Data shown:
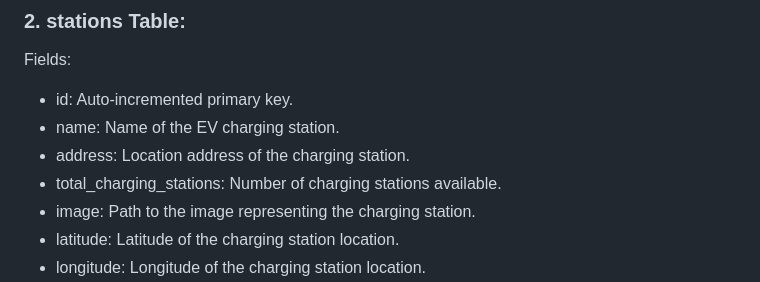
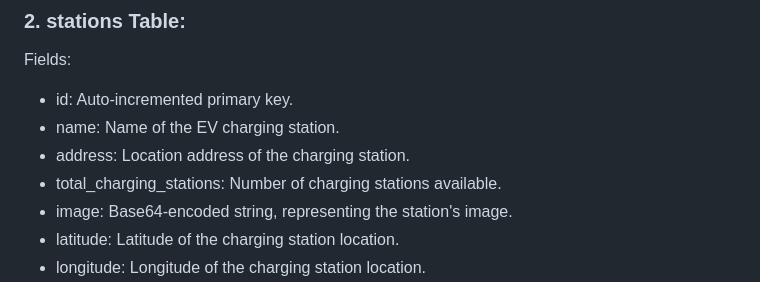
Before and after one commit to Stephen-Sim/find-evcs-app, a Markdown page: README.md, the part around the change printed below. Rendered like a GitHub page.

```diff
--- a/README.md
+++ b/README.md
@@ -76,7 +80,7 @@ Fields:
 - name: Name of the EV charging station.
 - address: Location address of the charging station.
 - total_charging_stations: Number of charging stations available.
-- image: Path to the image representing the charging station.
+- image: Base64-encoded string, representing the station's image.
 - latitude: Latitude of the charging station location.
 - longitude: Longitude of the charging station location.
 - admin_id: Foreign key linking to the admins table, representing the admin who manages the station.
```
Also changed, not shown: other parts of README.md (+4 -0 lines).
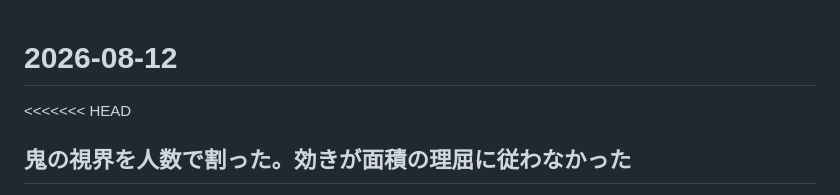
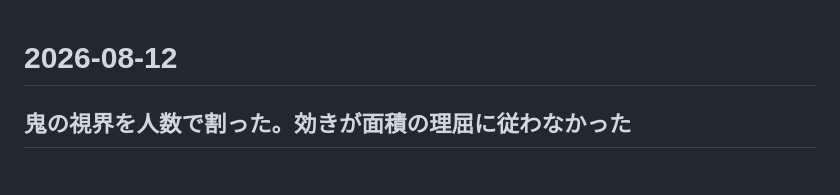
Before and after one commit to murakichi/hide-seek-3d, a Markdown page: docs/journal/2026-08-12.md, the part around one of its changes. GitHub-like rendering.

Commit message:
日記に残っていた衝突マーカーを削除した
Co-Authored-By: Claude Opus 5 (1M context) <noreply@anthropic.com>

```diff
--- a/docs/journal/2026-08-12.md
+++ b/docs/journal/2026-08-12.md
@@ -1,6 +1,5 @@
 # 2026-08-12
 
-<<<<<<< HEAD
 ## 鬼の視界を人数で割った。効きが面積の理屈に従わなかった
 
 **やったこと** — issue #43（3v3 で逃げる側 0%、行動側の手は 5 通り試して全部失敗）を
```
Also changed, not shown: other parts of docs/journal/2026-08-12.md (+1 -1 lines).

--

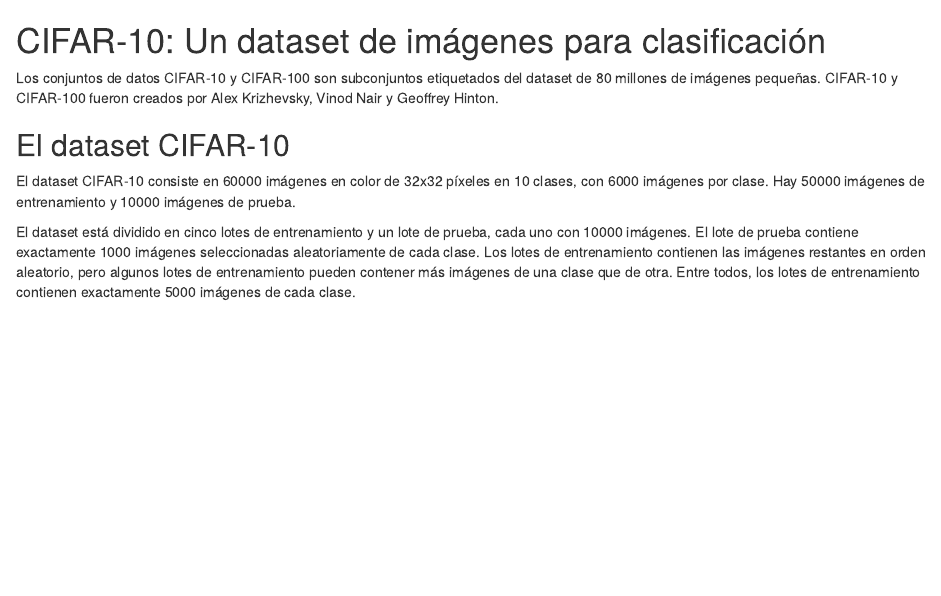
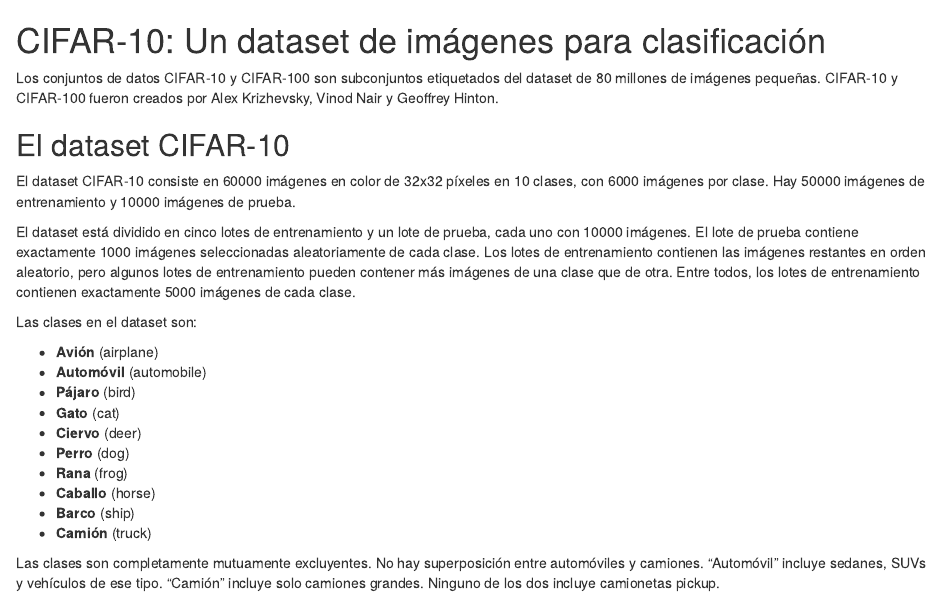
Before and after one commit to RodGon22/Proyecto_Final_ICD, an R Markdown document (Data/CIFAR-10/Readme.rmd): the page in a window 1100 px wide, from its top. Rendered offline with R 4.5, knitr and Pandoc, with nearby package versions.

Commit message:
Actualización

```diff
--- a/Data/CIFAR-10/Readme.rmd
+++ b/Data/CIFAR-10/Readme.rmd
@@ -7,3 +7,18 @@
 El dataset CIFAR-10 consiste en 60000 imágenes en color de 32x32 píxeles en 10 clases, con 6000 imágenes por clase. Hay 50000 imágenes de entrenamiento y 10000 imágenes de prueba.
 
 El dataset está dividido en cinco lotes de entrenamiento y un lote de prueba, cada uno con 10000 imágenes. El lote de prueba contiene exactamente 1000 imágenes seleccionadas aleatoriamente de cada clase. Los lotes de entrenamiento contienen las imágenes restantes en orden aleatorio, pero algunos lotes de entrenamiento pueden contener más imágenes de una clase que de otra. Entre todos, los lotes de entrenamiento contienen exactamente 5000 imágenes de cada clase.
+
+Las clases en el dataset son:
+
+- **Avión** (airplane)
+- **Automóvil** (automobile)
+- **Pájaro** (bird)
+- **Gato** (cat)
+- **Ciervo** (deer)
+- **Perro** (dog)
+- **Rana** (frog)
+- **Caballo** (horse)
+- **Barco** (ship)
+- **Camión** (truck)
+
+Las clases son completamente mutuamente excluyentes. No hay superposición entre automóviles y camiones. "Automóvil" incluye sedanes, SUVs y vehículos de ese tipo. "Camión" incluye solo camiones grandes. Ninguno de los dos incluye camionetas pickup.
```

--

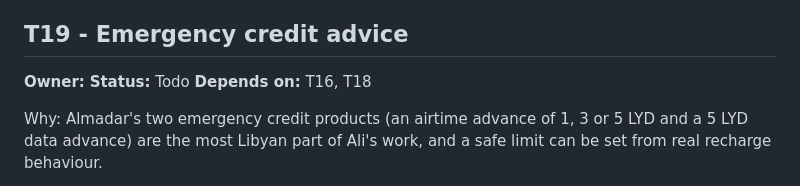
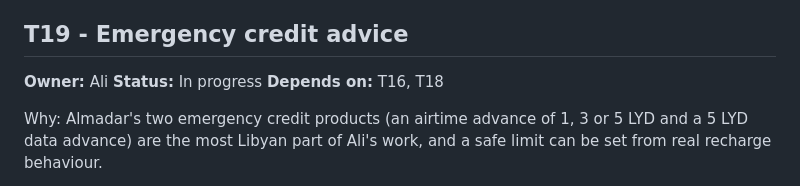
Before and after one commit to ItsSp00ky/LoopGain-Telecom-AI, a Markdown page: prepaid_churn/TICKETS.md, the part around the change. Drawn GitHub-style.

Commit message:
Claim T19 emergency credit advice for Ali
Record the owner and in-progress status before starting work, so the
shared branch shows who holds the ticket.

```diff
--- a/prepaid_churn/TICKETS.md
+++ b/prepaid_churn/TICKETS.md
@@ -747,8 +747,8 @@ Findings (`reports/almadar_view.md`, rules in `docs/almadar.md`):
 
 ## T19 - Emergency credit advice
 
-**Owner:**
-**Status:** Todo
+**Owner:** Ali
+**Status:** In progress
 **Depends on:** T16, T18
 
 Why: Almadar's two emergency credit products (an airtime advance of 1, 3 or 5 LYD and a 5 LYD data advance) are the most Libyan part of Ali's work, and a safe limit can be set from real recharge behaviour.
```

Work request: Gather each line of the listing containing the word "representing" and show it.

Answer to the problem:
-- image: Path to the image representing the charging station.
+- image: Base64-encoded string, representing the station's image.
 - admin_id: Foreign key linking to the admins table, representing the admin who manages the station.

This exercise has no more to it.